Making it up as you go along…

I had a brief chat with TalkTEFL after class about how some activities we make up during class work better than the things we plan! Today was a prime example.

My teen class were really lacking a bit of get up and go. We were doing a few activities based on this vocabulary (Beyond A2+, page 80):


They had to underline the words (in bold) related to study and circle those related to work. Then they listened to definitions and matched these to the words. We did a bit of group work (backs to the board-esque) to practise these words/meanings, but they just weren’t buying into it. Energy levels were really low. I needed a stirrer and FAST. Come on, Pete – think like a student! What might be fun?

I made up some categories on the spot, and just wrote something brief on the board to remind the students what to do. Here’s proof that my #ELTwhiteboard doesn’t always look as slick as in past posts.

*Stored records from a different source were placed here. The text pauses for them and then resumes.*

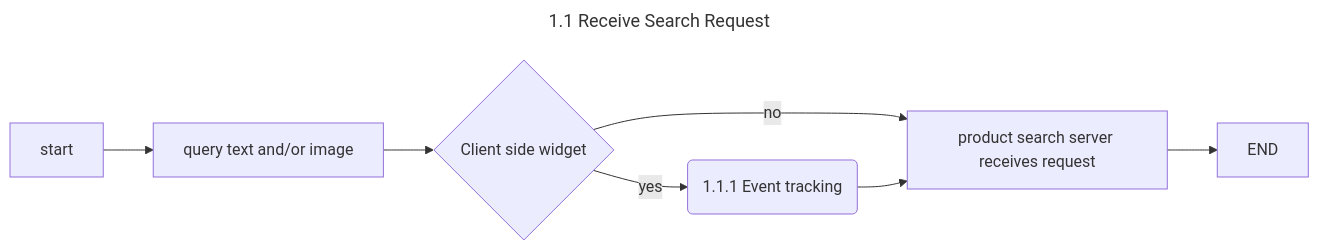
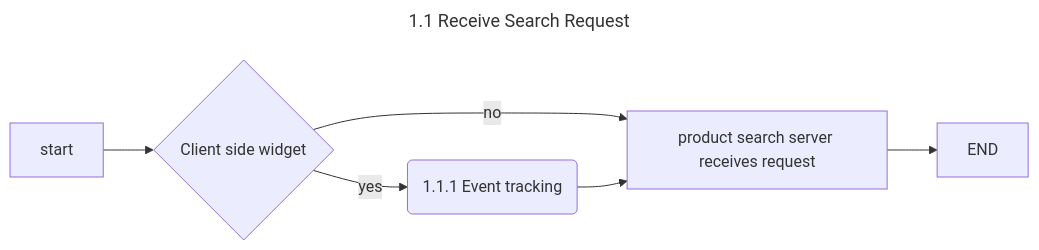
One commit to zchangvs/diagram changed the diagram in 1_1_Receive_search_request.md. Above: the diagram before and after it, drawn with Mermaid.

````diff
--- a/1_1_Receive_search_request.md
+++ b/1_1_Receive_search_request.md
@@ -1,12 +1,11 @@
 ```mermaid
 ---
 title: 1.1 Receive Search Request
 ---
 flowchart LR
-    ST[start] --> QU[query text and/or image]
-    QU --> WI{Client side widget}
+    ST[start] --> WI{Client side widget}
     WI --> |yes| ET(1.1.1 Event tracking)
     WI --> |no| PS[product search server receives request]
     ET --> PS
     PS --> EN[END]
 ```
````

  1. Teacher says a word from the text. Students say whether the word relates to work or study.
  2. Teacher says a word from the text. Students must say another word (from text, in bold) that comes before said word in the dictionary. Example: teacher says ‘career’, students say ‘business’.
  3. As above but students must say a word that comes after said word in the dictionary
  4. Teacher says a word from the text. Students must say another word (from text, in bold) that is longer than said word. Example: teacher says ‘course’, students say ‘company/qualification/etc’)
  5. Teacher says a word from the text. Students must say which syllable in the word is stressed (main stress)

Which word? – Teacher reads a definition, students must shout out the correct word.

I couldn’t use every word for each category (e.g. ‘full-time job’ wasn’t good for number 5), so I was just careful which number to use. So I’d just say ‘4 – career’, ‘1 – qualifications’, ‘which word – a period of time in the school year?’ etc. The first student to answer won a point for their team.

The categories could have been better, but I was thinking on my feet. Still, the activity worked well:

  • It was a good stirrer – a quickfire game that got the students thinking
  • They found it pretty fun
  • We got to review some work on word stress from last lesson
  • I checked they understood the meanings of the words
  • It was a subtle way to identify pronunciation problems when they shouted the words out
  • I can refine/adapt it and use it again

I think of planning as one of my strengths, but the classroom can be an unpredictable place. I still get the balance wrong sometimes, like today. Oh well, I managed to get the students engaged again and expanded my teaching toolkit, so things worked out alright in the end. I guess sometimes it’s okay to make it up as you go along…

Feature image:

Categories: reflections

Tags: , , , , , , , , ,

2 replies

  1. This sounds like a good vocab exercise. I do think that getting students to do ‘other’ thins with the words they’re aiming to learn can help them embed the target vocab in memory!



  1. Present perfect game | elt planning

Leave a Reply

Fill in your details below or click an icon to log in: Logo

You are commenting using your account. Log Out /  Change )

Facebook photo

You are commenting using your Facebook account. Log Out /  Change )

Connecting to %s

This site uses Akismet to reduce spam. Learn how your comment data is processed.

%d bloggers like this: